Not resting on their laurels, the Friends have a vision for how the Church experience can be improved in the future. The Diocesan building inspection Quinquennial report has confirmed that the ancient outer west door is in need of repair. This is likely to include work on the surrounding stonework. In addition the Friends would like to improve the inner door to provide a more inviting view of the Church as well as reduce the draft. They are awaiting proposals from the Church Architect on this before applying for funding.
Then, of course, there are the three areas of exposed wall texts which have been discussed in a previous article by Allan Poynton. After seeking advice from the Royal Commission on the Ancient & Historical Monuments for Wales the Friends contacted Dr Andrea Kirkham, a registered conservator, who subsequently examined the wall texts. They are believed to date from around 1630, as does the pulpit. She also found evidence of earlier texts which are partly exposed. The Friends are awaiting Andrea’s official report so that they can assess the cost implications of any suggested conservation work. It is certainly exciting to see aspects of our heritage being cared for in this way.
Volunteers alluded to in the early part of this article have included a succession of members of the local community who have wound the clock tower on a regular basis. It is actually an increasingly onerous job so those involved may be rather pleased to learn that they could be the latest group to be made redundant as a result of automation! It seems likely that this work will be carried out by Smiths of Derby, the company who maintain the clock, once the necessary permissions have been granted. The Friends have expressed their gratitude to the family of the late Russell Fidler, a keen amateur horologist for sponsoring this work.
The Friends have a detailed guide for those who visit the Church but they are also working on a set of laminated sheets which can be used by visitors for walks around the building. These are likely to be available for the first “Welcome Afternoon” of 2018 on Saturday 10th March (check the date on the website nearer the time to confirm the date and time.)
On a somewhat more mundane but nevertheless necessary level the Friends have supported repairs to the drains and roof to the value of £243.75.
There are currently 57 members of Friends of Hope Parish Church and the Friends are keen to recruit more. Given the track record of this group in helping to preserve key features of our heritage I would certainly wish to put my weight behind such an appeal.
I would like to thank Liz Poynton for allowing me to use information from the informative newsletters which she has produced.

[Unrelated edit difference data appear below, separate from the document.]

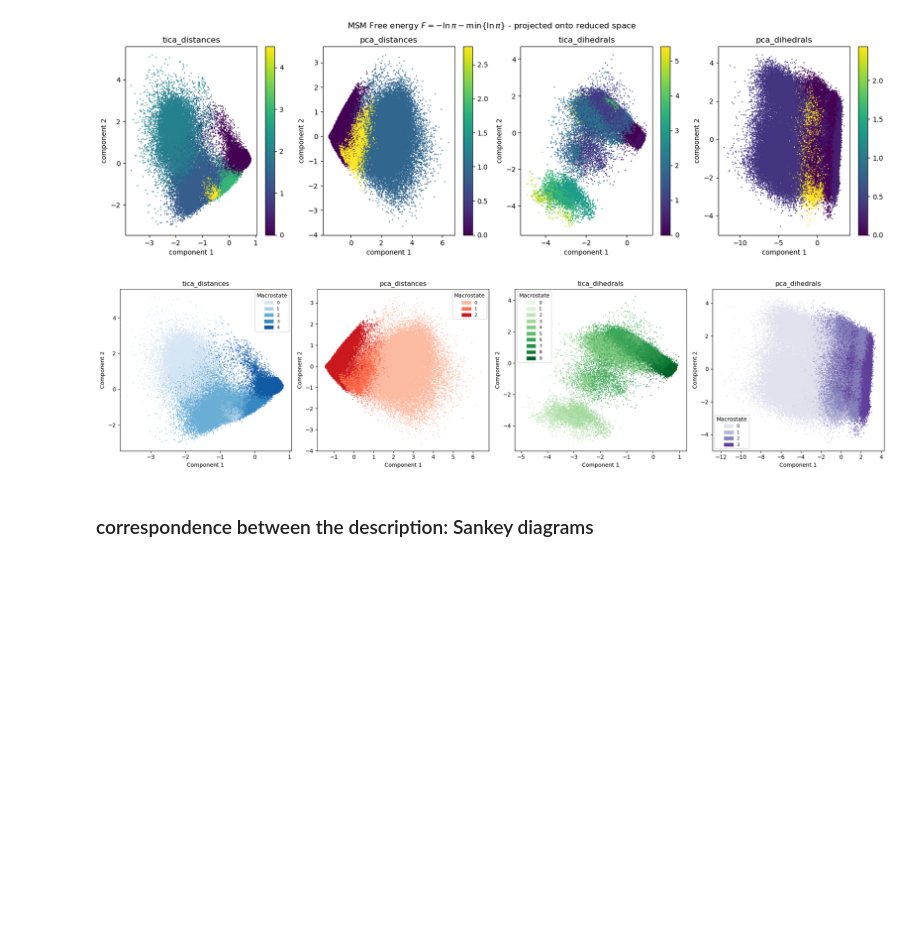
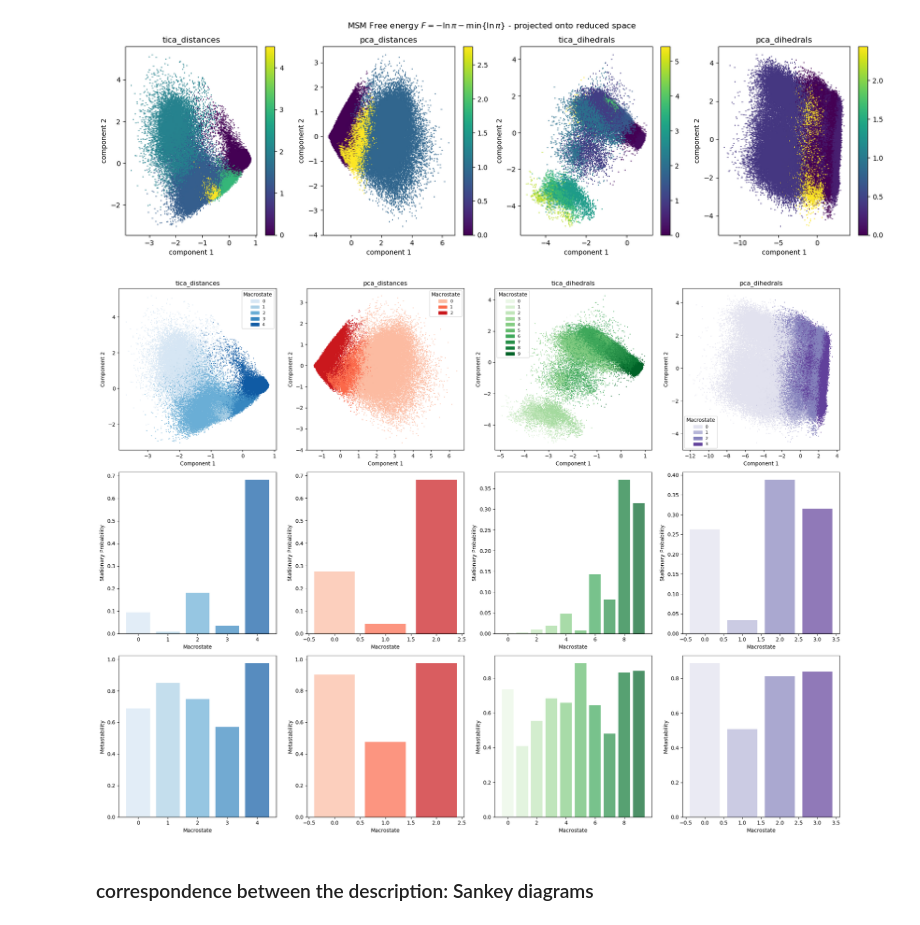
Before and after one commit to miriamzara/MSM, a Jupyter notebook: root/notebooks/step_4new_analysis.ipynb, the cells around one changed output. Drawn from its saved outputs; the diff is of its cells as text; code cells hidden in the pictures; blank space fills up the shorter version.

```diff
--- a/root/notebooks/step_4new_analysis.ipynb
+++ b/root/notebooks/step_4new_analysis.ipynb
@@ -95,7 +98,8 @@ One microsecond in frames 5086
 ---
 #### Build markov model to estimate self-transition probabilities (metastability)
 # %%
-msm_lag = 100 # same as for microstate msm
+#msm_lag = 100 # same as for microstate msm
+msm_lag = 100 * 5
 
 estimator_counts = TransitionCountEstimator(lagtime=int(msm_lag), count_mode="sliding-effective")
 
@@ -182,37 +185,55 @@ palettes = [sns.color_palette(palette_names[i], n_colors=macrostates_dict[name])
 
 plot_every_frames = 10
 
-fig, axs = plt.subplots(1, 4, figsize=(20, 5))
+fig, axs = plt.subplots(3, 4, figsize=(20, 15))
 
 for i, name in enumerate(trajectories_labels):
     assignments = np.asarray(pcca_assignments_dict[name])
     states = np.unique(assignments[assignments != -1])
 
     # map states -> colors for this model only
     state_to_color = {state: palettes[i][j % len(palettes[i])] for j, state in enumerate(states)}
 
     colors = [
         state_to_color[s] if s != -1 else (0.8, 0.8, 0.8)
         for s in assignments[::plot_every_frames]
     ]
 
-    ax = axs[i]
+    ax = axs[0, i]
 
     ax.scatter(trajectories[i][:, 0][::plot_every_frames], trajectories[i][:, 1][::plot_every_frames], c=colors, s=0.4, alpha=1, rasterized=True)
 
     ax.set_title(name)
     ax.set_xlabel("Component 1")
     ax.set_ylabel("Component 2")
 
     # legend for this panel
     handles = [Patch(color=state_to_color[s], label=f"{s}") for s in states]
+    ax.legend(handles=handles, title="Macrostate", fontsize=8, loc="best")
 
-    ax.legend(handles=handles, title="Macrostate", fontsize=8, loc="best")
+
+
+    ax = axs[1, i]
+    # Plot populations  of macrostates
+    ax.bar(states, macro_msm_dict[name].stationary_distribution[states], color=[state_to_color[s] for s in states], alpha=0.7)
+    ax.set_xlabel("Macrostate")
+    ax.set_ylabel("Stationary Probability")
+
+
+
+    ax = axs[2, i]
+    # Plot metastability of macrostates
+    ax.bar(states, np.diag(macro_msm_dict[name].transition_matrix), color=[state_to_color[s] for s in states], alpha=0.7)
+    ax.set_xlabel("Macrostate")
+    ax.set_ylabel("Metastability")
+
+
+
 
 plt.tight_layout()
 plt.show()
 # %% [output]
-[figure, old version]
+[figure, new version]
 # %% [markdown]
 ### correspondence between the description: Sankey diagrams
 # %%
```
Also changed, not shown: parts of 5 cells of this notebook.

The views expressed in this article are those of the author and do not reflect the policy of Flintshire County Council. Readers are welcome to contact the author with any news or views on the local heritage at DHealey204@aol.com or by telephoning 01978 761 523.